I’m very focused already on what I should be working on next, but I’m also really looking forward to people being able to enjoy the record.

For those that might be late to the party, how would you describe your style of music?

Well that’s a hard one to answer. What is my style of music? I’m not sure I have just one. I’d like to continually evolve.  It depends on the project I’m working on and what I’m interested in doing at the time. Saying that, I will concede that despite a few outliers, Dream State Treasure is definitely a bit of a love letter to my long time admiration of certain 70’s production. I feel you can hear my love for the first few Lennon solo records in there and the Phil Spector production, but you will also be able to hear my love for the slow build and big production; the Scott Walker, Pink Floyd, Spiritualized. The record has some spiritual moments I would say. The one thing that I hope will always tie it together is the emotion. I truly aim to make music that stirs emotion.

What was the genesis of Dream State Treasure? Is there a Secret Origin story to the album?

If I dig deep on this thought, it maybe goes back to a moment in time, decades ago. I was still living in Sydney, in my late 20’s still, and the band I’d started my musical career with had broken up. I’m pretty sure it had a lot do to with the major label we had signed to. Even at that early stage of my career, I just recall being completely over the music industry.

The antidote to this feeling was for myself and the guitarist from the band setting up a little 4 track studio in his house and dedicating 4/5 days a week to writing material and recording it. I started writing songs on the acoustic guitar (the same one I have today), and the recording and producing side of it was fully mine for the first time so it was a significant time for me. We had one mic, one 4 track, one Ibanez guitar multi effects unit which I used on everything, and a drum machine. All analogue. The song style, but more importantly, the production and sounds I created then were definitely the genesis of what I’d pick up 20 years and many bands later, and try to perfect and finish in some way. There’s obviously a million important moments in between, but that’s the genesis of that sound I think.

The first single off of Dream State Treasure is the phenomenal Devil’s Son. What made this track the perfect choice for a single release?

Well thank you firstly. I am very proud of that track. There are songs you write in a lifetime that you hope might last the test of time. I hope this is one of them.  Maybe that’s why it seemed like the right choice for the first track. It has a classic sound and feel to it. It is very different to what I’d been doing with The Black Ryder for the last 10 or so years.

Other than me thinking it was a really strong track, the primary reason I wanted to go with this first, was that it’s a piano based song. I’m primarily known as a guitarist, so it felt important to me to lead my solo release with a piano track, so I could highlight that I was doing something different here.

I know that you used the lockdown brought upon by COVID-19 to finish Dream State Treasure. Did world events like the pandemic at all inform and drive the direction of Dream State Treasure?

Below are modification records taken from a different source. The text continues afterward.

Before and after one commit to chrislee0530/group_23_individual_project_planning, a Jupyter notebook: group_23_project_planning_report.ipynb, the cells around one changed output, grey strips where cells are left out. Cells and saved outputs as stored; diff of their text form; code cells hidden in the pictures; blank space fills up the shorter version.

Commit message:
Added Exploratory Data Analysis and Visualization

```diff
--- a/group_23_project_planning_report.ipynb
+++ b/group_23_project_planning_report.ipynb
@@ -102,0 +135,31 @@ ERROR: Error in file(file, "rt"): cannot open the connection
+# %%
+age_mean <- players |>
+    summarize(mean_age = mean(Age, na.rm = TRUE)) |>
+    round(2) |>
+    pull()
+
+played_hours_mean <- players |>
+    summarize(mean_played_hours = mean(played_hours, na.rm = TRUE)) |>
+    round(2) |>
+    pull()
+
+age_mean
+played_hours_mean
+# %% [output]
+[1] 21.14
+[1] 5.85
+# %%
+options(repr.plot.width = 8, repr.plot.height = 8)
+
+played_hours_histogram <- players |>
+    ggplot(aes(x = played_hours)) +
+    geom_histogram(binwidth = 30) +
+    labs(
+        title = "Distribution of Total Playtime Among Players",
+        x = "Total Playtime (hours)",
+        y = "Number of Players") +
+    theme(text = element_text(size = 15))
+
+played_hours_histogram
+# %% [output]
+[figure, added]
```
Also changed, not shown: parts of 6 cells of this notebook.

I don’t believe they drove the direction of the album at all, but the time off from life as we know it (and touring for me), definitely impacted my ability and clear motivation to finish it. Just to have that huge chunk of uninterrupted time and complete isolation allowed me to be in that headspace to finish it. For that, I am grateful.

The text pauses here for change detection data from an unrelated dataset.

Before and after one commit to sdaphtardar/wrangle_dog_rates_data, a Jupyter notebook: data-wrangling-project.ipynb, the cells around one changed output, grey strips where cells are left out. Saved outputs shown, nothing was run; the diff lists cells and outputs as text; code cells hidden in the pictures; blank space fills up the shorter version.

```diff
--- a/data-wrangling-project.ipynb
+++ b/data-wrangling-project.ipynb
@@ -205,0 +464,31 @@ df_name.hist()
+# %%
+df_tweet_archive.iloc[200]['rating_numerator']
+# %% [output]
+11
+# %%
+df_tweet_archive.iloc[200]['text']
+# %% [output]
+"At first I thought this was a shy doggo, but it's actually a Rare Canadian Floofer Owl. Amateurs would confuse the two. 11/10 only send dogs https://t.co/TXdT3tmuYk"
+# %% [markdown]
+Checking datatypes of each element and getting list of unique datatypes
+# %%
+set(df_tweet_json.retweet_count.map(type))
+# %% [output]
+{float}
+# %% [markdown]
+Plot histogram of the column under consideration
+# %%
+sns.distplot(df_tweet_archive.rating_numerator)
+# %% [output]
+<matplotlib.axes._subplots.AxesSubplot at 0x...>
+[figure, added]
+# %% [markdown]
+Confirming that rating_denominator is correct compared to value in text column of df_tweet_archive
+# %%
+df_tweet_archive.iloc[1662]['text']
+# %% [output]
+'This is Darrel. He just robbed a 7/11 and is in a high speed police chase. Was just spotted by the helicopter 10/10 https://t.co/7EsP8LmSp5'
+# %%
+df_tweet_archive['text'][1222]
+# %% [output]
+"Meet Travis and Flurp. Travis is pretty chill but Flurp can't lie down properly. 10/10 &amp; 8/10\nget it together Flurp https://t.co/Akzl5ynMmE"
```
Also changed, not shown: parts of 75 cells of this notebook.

Who was your producer on Dream State Treasure and what did that collaboration look like?

I produced the record myself, and recorded and mixed the majority of it as well. That collaboration looked very lonely at times.

What do you hope fans walk away with after listening to Dream State Treasure?

I hope they feel something and want to listen to it over and over. Maybe they will get something different from it depending on their mood or need at the time, like I have. The songs on this record were my only real company during the last 18 months as I’ve been very isolated.  My one outing every day in 2020 was a long walk up in the hills around my old place in LA. I would listen to this album every day and began to identify certain songs with a place on the route. At first I listened to it to identify things I needed to work on or to let creative ideas come, but then I kept listening to it when the record was done….just because I loved it, and that felt really good.

“Over & Over” for example, is the first on the record. It’s still a song I put on quite often when I start a walk or a drive. There are other tracks that peaked musically when i come over a hill which opened up to a glorious view of the city, and I had a moment to reflect on the beauty of the view, or the song, the good or tough day I was having. These were very emotional moments in an emotional year. So, my hope is that others get at least a fraction of the reward that I have from the record to date.

You have such an epic track in Lucifer for the upcoming album. The scope and the runtime of the song really brought to mind some of the best tracks from bands like the Stones, Led Zeppelin and even Weezer’s EP Everything Will Be Alright in the End. Was that deliberate, were you going for that particular brass ring?

I’m not sure I’ve been mentioned in the same sentence with such grand company before, so thank you. That’s very kind.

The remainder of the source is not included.